The IAB (The Interactive Advertising Bureau) has come out in support of the DAA’s (Digital Advertising Alliance) stance against the evil developers at Microsoft who made track blocking the default in the newest version of Internet Explorer.
The IAB and the DAA want you to know that they’re not against allowing people to stop tracking while they surf, as a matter of record, they encourage people to exercise their right to say no to tracking and therein lies the problem. They say IE 10 is not people, it’s a machine and we don’t want machines making these life changing decisions for us.

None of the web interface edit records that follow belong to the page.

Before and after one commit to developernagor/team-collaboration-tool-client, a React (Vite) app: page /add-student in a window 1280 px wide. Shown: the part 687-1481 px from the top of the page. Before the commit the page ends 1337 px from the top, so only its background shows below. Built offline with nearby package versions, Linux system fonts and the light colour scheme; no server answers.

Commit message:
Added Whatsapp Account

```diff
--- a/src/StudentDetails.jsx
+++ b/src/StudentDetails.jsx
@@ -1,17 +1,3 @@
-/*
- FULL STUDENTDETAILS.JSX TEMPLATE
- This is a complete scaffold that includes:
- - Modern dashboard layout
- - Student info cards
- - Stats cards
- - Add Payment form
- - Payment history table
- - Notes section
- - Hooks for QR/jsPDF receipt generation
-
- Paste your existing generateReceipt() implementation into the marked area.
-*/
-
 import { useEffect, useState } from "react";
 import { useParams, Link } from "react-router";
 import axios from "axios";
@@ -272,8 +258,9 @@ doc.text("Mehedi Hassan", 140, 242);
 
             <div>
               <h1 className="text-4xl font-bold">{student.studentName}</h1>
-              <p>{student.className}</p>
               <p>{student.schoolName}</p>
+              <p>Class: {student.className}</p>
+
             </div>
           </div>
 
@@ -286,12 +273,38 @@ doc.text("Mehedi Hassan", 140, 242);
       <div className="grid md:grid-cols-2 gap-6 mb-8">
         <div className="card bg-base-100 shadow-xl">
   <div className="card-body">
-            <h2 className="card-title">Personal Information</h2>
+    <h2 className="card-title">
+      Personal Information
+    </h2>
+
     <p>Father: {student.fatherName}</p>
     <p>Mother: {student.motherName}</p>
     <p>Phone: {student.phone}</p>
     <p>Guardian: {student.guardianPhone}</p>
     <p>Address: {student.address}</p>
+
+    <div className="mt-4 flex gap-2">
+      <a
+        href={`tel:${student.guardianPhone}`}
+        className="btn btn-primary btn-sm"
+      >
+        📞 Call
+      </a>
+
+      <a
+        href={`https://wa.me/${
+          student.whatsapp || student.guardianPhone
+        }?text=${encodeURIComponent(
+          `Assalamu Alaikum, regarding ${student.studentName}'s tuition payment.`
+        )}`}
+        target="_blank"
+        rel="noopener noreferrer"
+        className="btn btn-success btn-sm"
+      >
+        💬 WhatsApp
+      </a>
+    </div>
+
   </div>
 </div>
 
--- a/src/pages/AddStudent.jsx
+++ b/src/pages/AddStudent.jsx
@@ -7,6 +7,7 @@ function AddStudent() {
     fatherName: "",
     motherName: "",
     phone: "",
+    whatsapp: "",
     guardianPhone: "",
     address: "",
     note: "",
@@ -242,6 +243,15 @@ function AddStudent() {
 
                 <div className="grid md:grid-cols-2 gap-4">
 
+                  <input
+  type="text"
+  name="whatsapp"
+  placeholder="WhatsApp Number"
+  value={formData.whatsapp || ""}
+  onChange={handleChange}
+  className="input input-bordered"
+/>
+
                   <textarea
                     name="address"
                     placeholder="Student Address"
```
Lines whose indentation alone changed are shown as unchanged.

Now I understand where they’re coming from. I’ve seen 2001 and Terminator. I know what happens when you give a machine too much power. On the other hand, I’d be happy to have my car parallel park for me and hit the breaks if the car in front of me comes to a sudden stop. For some things, I trust an emotionless (?) machine to do a better job than the average human, so I’m okay with IE 10 making a judgement call about which ads I see and don’t see.
The IAB says it’s restricting freedom of choice and will not be tolerated. What they really mean is, ‘hey, if people have to make a conscious effort to turn on tracking, we might as well forget the whole system because it ain’t gonna work.’ (Note: I don’t know if the people at IAB would actually say ‘ain’t’, but I feel like it’s a possibility.)
In order to get their point across, the IAB and the DAA are encouraging ad networks to ignore any “Do Not Track” signals coming from the Internet Explorer 10 browser. Hmm. . . that sounds. . . selective. Suppose some of those users actually wanted to have their browser set to block tracking? You’re going to ignore their wish and track anyway? Doesn’t that defeat the entire purpose of “Do Not Track” in the first place?
As if that wasn’t crazy enough, ZDNet has a series of email messages regarding this matter that have to read to be believed. Here’s a snippet from one member of the Direct Marketing Association:
Marketing fuels the world. It is as American as apple pie and delivers relevant advertising to consumers about products they will be interested at a time they are interested. DNT should permit it as one of the most important values of civil society. Its byproduct also furthers democracy, free speech, and – most importantly in these times – JOBS. It is as critical to society – and the economy – as fraud prevention and IP protection and should be treated the same way.
Wow. I’m all for marketing. Yes, it does its part in generating revenue and it does create jobs. But I’m not sure that regulating it is a threat to democracy, free speech, truth, justice or the American way.
What do you think? Is “Do Not Track” worthy of all this grandstanding or is it just another bump in the road we all need to get over?